[Required work]:
Restate, word for word, the lines from the opening line of the data through the line containing "The commit also changes 11 other files.", both included, and nothing else.

Dataset records

--- START ---

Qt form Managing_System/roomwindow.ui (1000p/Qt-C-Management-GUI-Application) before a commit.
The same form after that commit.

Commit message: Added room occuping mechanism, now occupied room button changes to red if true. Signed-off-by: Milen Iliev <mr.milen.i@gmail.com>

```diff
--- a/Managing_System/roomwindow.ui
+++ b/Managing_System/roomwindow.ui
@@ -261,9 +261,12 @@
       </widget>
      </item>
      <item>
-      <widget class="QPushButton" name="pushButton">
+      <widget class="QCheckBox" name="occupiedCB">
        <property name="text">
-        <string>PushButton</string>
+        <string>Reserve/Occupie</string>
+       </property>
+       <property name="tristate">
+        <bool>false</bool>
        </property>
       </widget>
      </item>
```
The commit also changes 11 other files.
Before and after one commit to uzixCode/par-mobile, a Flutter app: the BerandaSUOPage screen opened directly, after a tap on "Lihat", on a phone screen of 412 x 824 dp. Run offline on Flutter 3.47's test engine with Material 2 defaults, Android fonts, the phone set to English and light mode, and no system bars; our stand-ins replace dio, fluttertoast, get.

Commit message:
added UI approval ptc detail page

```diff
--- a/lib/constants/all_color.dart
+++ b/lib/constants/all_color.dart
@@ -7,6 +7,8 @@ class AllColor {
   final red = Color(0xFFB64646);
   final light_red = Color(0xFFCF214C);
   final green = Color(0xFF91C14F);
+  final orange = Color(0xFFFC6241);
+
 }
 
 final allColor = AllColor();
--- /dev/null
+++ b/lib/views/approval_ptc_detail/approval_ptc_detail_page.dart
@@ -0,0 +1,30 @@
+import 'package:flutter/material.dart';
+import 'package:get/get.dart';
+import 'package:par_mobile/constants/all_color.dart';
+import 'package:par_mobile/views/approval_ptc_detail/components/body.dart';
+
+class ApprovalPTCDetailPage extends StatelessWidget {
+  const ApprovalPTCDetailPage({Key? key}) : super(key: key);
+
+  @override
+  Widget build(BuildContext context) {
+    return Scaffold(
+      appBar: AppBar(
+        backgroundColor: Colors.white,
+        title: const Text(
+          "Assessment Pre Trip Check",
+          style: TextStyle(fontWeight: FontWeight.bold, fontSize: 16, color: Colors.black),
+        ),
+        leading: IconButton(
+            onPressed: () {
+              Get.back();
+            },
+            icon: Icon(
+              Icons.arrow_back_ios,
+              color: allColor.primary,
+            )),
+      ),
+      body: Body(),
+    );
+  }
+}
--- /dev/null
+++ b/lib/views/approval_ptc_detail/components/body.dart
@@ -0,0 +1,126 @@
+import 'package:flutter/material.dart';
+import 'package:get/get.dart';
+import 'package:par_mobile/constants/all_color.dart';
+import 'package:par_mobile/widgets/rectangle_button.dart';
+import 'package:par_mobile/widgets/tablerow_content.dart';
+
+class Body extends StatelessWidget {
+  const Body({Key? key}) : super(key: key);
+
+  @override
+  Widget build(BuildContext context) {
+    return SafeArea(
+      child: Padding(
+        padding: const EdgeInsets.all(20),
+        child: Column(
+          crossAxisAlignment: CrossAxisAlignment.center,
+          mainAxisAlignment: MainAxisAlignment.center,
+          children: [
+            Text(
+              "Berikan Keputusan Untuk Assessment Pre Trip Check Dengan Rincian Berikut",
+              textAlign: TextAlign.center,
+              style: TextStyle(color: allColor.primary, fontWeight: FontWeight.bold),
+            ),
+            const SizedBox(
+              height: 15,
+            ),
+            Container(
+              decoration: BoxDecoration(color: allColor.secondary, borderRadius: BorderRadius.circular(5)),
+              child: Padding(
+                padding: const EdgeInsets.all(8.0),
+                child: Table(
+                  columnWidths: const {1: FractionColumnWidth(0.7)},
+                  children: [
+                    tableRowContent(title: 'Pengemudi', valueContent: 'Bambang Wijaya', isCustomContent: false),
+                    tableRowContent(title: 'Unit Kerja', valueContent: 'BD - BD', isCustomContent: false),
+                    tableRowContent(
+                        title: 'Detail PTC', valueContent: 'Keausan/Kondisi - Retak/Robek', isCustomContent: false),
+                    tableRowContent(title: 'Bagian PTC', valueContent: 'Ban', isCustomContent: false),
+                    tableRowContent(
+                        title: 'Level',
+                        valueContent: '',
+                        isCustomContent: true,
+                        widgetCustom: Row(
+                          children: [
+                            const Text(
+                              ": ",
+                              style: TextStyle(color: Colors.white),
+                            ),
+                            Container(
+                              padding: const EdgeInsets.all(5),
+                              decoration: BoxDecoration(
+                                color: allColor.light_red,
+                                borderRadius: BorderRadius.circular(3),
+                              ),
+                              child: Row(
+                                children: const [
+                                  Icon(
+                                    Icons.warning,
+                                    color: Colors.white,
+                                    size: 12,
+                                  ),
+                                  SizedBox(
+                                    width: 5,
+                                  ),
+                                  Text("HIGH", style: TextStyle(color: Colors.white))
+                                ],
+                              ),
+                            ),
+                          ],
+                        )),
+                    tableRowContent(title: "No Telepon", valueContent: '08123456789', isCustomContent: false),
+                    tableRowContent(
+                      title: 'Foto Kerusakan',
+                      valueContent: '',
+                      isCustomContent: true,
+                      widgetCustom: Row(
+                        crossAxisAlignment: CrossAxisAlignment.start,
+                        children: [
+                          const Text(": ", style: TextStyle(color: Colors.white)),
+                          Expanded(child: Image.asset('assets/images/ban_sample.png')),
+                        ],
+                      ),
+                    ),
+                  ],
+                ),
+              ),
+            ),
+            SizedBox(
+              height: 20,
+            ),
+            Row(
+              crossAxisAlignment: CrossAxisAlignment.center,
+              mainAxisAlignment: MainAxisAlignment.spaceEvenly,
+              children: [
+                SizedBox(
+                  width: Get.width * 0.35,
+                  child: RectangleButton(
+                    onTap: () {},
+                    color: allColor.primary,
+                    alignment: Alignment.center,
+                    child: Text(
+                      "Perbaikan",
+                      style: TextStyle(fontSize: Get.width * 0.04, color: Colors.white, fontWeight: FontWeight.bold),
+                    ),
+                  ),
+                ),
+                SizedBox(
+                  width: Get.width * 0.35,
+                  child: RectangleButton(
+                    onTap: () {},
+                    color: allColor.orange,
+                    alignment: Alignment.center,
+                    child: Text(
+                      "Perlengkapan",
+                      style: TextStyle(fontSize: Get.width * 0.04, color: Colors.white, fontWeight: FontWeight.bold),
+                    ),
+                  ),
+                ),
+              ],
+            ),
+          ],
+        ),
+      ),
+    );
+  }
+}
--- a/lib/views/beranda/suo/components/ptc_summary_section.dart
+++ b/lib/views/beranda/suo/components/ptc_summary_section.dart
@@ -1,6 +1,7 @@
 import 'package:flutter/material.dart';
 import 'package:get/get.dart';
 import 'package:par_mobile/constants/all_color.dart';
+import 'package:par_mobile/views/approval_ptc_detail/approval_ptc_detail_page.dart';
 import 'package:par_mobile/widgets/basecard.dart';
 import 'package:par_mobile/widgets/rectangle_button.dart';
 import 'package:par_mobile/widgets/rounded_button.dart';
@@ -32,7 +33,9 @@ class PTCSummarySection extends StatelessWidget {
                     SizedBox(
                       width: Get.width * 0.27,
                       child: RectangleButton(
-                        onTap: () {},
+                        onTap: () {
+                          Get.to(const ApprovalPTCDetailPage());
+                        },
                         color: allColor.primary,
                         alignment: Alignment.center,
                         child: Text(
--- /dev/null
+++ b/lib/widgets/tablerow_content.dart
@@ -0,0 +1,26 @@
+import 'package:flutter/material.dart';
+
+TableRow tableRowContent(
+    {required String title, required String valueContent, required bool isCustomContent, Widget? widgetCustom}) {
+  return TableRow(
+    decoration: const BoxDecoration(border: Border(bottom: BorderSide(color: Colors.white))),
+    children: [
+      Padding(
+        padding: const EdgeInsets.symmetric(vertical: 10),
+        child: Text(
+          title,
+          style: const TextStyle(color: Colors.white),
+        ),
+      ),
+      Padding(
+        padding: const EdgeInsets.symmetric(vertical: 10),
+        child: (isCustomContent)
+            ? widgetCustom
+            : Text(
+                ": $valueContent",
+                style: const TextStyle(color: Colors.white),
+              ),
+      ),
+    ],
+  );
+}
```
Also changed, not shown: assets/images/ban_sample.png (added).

--- END ---

[Exercise solution]:
Qt form Managing_System/roomwindow.ui (1000p/Qt-C-Management-GUI-Application) before a commit.
The same form after that commit.

Commit message: Added room occuping mechanism, now occupied room button changes to red if true. Signed-off-by: Milen Iliev <mr.milen.i@gmail.com>

```diff
--- a/Managing_System/roomwindow.ui
+++ b/Managing_System/roomwindow.ui
@@ -261,9 +261,12 @@
       </widget>
      </item>
      <item>
-      <widget class="QPushButton" name="pushButton">
+      <widget class="QCheckBox" name="occupiedCB">
        <property name="text">
-        <string>PushButton</string>
+        <string>Reserve/Occupie</string>
+       </property>
+       <property name="tristate">
+        <bool>false</bool>
        </property>
       </widget>
      </item>
```
The commit also changes 11 other files.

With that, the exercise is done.